Milestones: It’s been six years since Tim and I have rollercoastered together through an infant’s development, and I feel a bit like the Tin Man in the “Wizard of Oz” before Dorothy has properly oiled his hinges—I know how my “Mom of young baby” joints should move, but I’m at a different pace now at 38yrs old. Our son is in his travels through rolling front-to-back, and the reverse. He’s also hesitantly giggling, and squeal-squawking to develop his “own voice.”
The biggest milestone we are reveling (and reviling, because it induces screams and extra doses of sleep deprivation) in is his first tooth. Although I think its companion, tooth numero dos is not far behind, I have to agree with those Moms who say they’ll miss the gummy little smiles—all lips and no chompers. I remember clearly Darcy’s first two teeth, who came out together like twins; it changed the whole landscape of her face, signaling the move away from infant and towards the wobbly toddler she’d quickly become. Luke is our last, and this means that we are journeying towards another phase, a bit faster than I’d anticipated; however, I think that is a blessing, too, to witness another life’s first milestones. My sweet baby cherub is growing up.
Milestone Duex: as if we aren’t already going through two scoops of parenting, the big kid in our household decided it was finally time to fly—on her bike. Without training wheels. Y’all, my girl is fearless. I’m kinda secretly proud of her gutsiness, and it’s a trait I pray remains long after the self-discovery of her teen years fades. She is incredibly brave. It all began with a bike ride snafu where one training wheel snapped off the bike frame, leaving her teeter-tottering, a state of being that caused trepidation to get back in the saddle. We’ve been going on these walks each day, and she says to me, “Mama, why is that little girl (or boy) riding without them? HOW can they, and I can’t?” Cue “big girl” inaugural ride.
We take her to the field at her now-abandoned, post-apocalypse empty school yard, seeking the padding of the grass to cushion her inevitable fall. The baby is scowling in his stroller, cocooned by mosquito netting and bumping around as I jog nearby the fledgling rider and my patient spouse. Like the wonderful dad he is, Tim supports her with his hand at her shoulder blade, keeping pace with her wobbly self.

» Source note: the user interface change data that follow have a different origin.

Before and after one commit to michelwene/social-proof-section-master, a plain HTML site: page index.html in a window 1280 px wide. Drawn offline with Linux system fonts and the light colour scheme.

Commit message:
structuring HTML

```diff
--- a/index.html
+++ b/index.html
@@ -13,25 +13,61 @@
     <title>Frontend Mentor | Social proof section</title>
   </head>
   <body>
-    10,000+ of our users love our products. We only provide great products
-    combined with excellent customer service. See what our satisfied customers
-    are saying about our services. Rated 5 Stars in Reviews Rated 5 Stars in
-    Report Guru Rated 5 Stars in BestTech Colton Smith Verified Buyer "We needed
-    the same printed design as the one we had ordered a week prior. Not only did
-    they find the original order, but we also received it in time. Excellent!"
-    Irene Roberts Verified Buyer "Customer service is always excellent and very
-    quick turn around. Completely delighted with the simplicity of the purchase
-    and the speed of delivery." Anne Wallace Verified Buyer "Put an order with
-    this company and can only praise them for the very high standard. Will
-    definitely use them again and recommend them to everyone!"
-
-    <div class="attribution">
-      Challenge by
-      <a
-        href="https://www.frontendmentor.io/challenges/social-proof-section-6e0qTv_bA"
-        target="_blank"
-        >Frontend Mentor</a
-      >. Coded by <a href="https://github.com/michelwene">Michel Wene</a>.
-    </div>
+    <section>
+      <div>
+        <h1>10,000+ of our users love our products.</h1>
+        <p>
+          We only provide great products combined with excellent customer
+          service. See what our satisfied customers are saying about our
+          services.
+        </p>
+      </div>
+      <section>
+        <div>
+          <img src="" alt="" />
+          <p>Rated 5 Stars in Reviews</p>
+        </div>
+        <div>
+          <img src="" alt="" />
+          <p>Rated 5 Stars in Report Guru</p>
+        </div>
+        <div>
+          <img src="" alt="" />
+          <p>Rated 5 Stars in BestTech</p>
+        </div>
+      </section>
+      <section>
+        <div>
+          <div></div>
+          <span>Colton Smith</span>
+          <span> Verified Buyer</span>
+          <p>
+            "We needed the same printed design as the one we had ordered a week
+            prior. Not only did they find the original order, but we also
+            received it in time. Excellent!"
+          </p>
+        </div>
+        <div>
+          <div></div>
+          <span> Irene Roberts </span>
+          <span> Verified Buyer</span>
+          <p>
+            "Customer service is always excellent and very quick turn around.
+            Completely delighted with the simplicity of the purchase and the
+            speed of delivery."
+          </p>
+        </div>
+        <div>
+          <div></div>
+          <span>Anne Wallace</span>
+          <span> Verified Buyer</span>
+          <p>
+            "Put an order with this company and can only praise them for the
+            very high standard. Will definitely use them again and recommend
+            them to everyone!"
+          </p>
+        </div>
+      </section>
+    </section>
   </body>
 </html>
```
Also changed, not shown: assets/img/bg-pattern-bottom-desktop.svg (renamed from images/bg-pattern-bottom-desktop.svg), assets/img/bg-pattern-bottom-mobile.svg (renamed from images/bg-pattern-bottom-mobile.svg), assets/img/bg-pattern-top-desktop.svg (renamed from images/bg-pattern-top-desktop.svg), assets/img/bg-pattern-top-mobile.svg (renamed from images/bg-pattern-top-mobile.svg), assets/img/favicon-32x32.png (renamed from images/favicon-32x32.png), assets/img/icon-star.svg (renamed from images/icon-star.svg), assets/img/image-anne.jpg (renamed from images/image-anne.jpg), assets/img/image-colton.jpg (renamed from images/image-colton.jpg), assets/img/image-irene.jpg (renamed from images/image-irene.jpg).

Without warning, he lifts said hand and she continues, unaware that her lifeline just rip corded himself without her knowledge. Y’all…
I screamed. The baby startled. She whooped and hollered in victory. I got it on film. My daughter flew!! We continued several more times, cutting larger swathes of the field with big circles. Best. Day. Ever. This was one of those parenting victories that did not involve us, so much as her own confidence to try. Huge milestone, and one that’s imprinted on my heart.
So, kindreds, don’t overlook those peaks in the valleys of our days we are living, as this tragedy continues to unfold.
Those peaks (or hills) are the medicine, the sunshine, and the celebration of life.
(originally 4.2.2020, edited early 4.3.2020)